§ Work required
Each line of the entries below that holds "transfer" is needed, copied in full.

[Data excerpts]
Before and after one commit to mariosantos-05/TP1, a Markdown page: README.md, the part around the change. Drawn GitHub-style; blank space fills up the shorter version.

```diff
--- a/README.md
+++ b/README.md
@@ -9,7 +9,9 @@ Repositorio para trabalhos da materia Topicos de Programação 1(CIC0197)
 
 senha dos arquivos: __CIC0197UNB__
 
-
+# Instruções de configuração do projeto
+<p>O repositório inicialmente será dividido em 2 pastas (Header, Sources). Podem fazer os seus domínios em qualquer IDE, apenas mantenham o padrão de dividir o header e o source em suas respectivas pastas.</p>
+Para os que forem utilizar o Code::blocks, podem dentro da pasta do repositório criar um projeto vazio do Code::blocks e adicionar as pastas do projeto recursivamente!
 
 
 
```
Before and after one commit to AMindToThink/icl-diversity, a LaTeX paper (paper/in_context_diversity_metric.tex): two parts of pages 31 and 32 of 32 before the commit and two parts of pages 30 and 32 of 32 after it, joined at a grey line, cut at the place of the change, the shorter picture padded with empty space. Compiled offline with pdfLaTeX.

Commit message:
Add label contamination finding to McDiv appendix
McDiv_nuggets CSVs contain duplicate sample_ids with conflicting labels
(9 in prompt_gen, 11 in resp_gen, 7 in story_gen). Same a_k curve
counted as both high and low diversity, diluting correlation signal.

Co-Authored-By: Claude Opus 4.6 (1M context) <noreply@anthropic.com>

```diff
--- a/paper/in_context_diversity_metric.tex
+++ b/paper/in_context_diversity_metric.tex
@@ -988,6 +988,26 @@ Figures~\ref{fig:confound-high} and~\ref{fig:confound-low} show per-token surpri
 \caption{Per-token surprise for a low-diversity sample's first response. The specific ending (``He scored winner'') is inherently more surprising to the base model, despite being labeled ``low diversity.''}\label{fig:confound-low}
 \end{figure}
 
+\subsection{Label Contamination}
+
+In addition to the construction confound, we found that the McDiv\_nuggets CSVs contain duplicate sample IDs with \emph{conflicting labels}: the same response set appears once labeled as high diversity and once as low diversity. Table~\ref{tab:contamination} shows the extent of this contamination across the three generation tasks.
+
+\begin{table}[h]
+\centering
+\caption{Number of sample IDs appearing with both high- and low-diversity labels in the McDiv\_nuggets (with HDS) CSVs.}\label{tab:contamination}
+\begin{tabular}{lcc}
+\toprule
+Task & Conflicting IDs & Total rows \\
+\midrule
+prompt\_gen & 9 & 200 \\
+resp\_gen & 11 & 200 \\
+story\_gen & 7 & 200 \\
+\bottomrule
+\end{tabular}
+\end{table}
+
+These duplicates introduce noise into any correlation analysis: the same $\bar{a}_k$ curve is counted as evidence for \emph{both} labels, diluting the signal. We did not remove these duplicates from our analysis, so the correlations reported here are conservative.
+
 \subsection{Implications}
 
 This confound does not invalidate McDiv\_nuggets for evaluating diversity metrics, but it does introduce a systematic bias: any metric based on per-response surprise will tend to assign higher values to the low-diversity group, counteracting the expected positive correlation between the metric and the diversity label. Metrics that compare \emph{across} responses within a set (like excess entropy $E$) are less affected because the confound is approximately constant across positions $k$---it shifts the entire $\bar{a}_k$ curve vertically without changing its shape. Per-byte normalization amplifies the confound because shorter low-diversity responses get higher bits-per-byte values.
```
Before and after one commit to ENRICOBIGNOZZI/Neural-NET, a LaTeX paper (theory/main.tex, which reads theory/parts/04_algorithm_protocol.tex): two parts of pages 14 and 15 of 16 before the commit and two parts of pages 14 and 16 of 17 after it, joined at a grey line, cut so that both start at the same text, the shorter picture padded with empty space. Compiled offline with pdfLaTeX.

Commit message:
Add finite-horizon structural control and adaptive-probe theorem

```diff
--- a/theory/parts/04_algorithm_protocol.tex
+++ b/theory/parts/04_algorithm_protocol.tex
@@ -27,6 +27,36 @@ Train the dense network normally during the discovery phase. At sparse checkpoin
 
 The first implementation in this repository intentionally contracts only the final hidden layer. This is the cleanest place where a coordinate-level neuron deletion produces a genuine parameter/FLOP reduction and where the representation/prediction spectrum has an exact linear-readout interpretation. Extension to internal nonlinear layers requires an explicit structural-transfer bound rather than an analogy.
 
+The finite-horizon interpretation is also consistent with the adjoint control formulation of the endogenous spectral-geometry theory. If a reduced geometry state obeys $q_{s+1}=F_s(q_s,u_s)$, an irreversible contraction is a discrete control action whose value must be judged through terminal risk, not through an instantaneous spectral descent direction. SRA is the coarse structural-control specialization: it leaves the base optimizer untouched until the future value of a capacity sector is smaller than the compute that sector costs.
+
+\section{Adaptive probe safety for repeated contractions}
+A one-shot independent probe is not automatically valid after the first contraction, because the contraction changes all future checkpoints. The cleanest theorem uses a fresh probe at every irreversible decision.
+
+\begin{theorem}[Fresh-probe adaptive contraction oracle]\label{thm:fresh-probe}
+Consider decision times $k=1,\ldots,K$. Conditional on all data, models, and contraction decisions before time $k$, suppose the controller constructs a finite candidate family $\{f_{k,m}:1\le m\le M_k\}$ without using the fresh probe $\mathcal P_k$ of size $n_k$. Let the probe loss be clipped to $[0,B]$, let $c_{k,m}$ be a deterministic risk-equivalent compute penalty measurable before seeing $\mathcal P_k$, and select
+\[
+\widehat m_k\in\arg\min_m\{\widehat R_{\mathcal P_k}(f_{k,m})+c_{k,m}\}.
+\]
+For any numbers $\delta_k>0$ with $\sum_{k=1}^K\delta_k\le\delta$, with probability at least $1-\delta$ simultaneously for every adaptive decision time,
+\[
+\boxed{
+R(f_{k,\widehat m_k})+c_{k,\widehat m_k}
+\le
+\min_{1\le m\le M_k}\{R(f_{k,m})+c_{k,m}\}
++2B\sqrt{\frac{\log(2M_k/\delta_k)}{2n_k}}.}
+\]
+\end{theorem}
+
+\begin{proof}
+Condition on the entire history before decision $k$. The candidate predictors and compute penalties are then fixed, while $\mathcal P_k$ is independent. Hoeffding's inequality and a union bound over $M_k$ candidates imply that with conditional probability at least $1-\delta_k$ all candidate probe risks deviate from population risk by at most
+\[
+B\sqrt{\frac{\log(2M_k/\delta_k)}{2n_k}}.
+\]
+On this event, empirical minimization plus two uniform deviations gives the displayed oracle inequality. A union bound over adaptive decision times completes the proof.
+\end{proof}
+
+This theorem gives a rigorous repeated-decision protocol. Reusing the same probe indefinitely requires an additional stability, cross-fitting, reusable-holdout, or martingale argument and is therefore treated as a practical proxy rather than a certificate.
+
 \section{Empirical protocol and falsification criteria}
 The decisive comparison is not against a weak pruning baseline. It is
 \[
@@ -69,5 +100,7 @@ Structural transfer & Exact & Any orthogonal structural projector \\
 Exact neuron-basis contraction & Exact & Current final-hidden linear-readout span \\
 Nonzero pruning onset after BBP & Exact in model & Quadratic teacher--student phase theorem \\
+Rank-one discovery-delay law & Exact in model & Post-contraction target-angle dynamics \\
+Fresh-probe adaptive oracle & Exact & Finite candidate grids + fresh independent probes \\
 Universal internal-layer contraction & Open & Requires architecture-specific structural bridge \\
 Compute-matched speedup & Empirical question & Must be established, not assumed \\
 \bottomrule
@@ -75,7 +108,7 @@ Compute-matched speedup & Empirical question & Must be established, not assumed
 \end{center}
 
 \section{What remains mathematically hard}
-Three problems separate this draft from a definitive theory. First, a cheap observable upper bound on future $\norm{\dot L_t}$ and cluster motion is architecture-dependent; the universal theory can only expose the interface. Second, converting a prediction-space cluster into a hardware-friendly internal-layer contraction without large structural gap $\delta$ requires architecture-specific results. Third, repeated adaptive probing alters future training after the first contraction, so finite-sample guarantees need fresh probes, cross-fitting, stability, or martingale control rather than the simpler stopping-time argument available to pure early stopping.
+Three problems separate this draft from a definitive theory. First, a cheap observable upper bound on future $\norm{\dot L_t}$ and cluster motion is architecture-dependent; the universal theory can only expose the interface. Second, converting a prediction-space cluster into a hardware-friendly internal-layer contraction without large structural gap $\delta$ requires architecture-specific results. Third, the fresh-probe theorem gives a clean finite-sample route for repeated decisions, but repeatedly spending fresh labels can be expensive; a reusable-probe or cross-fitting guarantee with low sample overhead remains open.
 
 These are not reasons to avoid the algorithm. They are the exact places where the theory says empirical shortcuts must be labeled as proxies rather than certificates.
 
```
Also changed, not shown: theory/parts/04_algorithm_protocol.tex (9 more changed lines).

§ Exercise output
 The first implementation in this repository intentionally contracts only the final hidden layer. This is the cleanest place where a coordinate-level neuron deletion produces a genuine parameter/FLOP reduction and where the representation/prediction spectrum has an exact linear-readout interpretation. Extension to internal nonlinear layers requires an explicit structural-transfer bound rather than an analogy.
@@ -69,5 +100,7 @@ Structural transfer & Exact & Any orthogonal structural projector \\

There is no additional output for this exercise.